Below are records with pictures in them; print them exactly, omitting the pictures.

* **Records for the task**
╭──

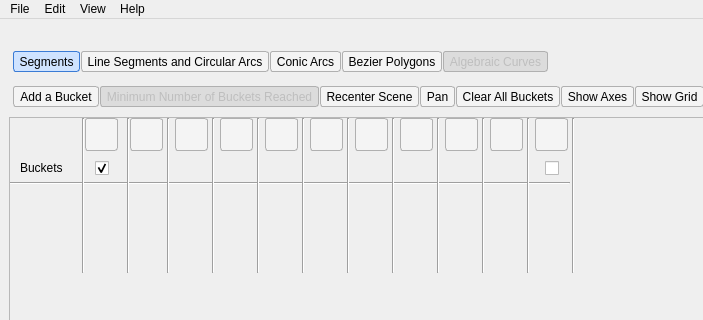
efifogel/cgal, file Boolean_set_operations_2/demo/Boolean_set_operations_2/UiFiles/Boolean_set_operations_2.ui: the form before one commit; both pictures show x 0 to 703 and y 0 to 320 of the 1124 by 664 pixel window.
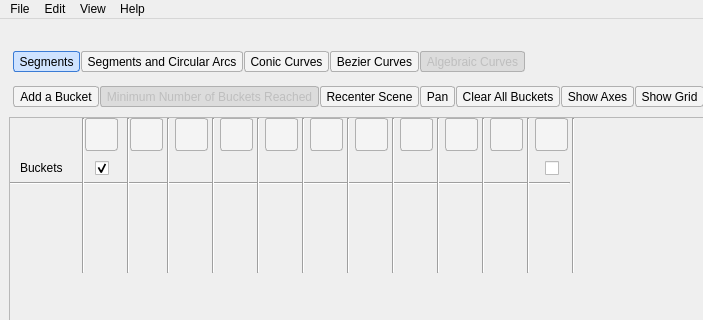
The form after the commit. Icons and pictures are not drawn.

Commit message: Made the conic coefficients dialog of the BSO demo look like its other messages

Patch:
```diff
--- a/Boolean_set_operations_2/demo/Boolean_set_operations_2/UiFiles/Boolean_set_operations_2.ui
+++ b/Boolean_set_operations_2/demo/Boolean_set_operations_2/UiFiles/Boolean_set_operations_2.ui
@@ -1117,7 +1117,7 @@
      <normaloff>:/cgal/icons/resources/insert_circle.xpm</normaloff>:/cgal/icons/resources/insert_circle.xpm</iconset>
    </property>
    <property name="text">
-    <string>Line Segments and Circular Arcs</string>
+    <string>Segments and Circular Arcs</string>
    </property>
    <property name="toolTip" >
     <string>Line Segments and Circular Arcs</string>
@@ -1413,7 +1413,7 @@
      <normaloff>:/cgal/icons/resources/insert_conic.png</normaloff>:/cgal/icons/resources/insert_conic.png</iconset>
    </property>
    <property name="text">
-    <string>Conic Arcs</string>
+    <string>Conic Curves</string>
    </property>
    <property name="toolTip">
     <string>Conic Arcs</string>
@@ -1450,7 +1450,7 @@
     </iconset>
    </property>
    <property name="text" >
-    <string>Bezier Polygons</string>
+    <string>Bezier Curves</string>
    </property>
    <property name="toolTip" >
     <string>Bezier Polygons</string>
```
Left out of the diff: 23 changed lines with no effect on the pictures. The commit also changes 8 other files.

╰──

* **Final answer**
efifogel/cgal, file Boolean_set_operations_2/demo/Boolean_set_operations_2/UiFiles/Boolean_set_operations_2.ui: the form before one commit; both pictures show x 0 to 703 and y 0 to 320 of the 1124 by 664 pixel window.
The form after the commit. Icons and pictures are not drawn.

Commit message: Made the conic coefficients dialog of the BSO demo look like its other messages

Patch:
```diff
--- a/Boolean_set_operations_2/demo/Boolean_set_operations_2/UiFiles/Boolean_set_operations_2.ui
+++ b/Boolean_set_operations_2/demo/Boolean_set_operations_2/UiFiles/Boolean_set_operations_2.ui
@@ -1117,7 +1117,7 @@
      <normaloff>:/cgal/icons/resources/insert_circle.xpm</normaloff>:/cgal/icons/resources/insert_circle.xpm</iconset>
    </property>
    <property name="text">
-    <string>Line Segments and Circular Arcs</string>
+    <string>Segments and Circular Arcs</string>
    </property>
    <property name="toolTip" >
     <string>Line Segments and Circular Arcs</string>
@@ -1413,7 +1413,7 @@
      <normaloff>:/cgal/icons/resources/insert_conic.png</normaloff>:/cgal/icons/resources/insert_conic.png</iconset>
    </property>
    <property name="text">
-    <string>Conic Arcs</string>
+    <string>Conic Curves</string>
    </property>
    <property name="toolTip">
     <string>Conic Arcs</string>
@@ -1450,7 +1450,7 @@
     </iconset>
    </property>
    <property name="text" >
-    <string>Bezier Polygons</string>
+    <string>Bezier Curves</string>
    </property>
    <property name="toolTip" >
     <string>Bezier Polygons</string>
```
Left out of the diff: 23 changed lines with no effect on the pictures. The commit also changes 8 other files.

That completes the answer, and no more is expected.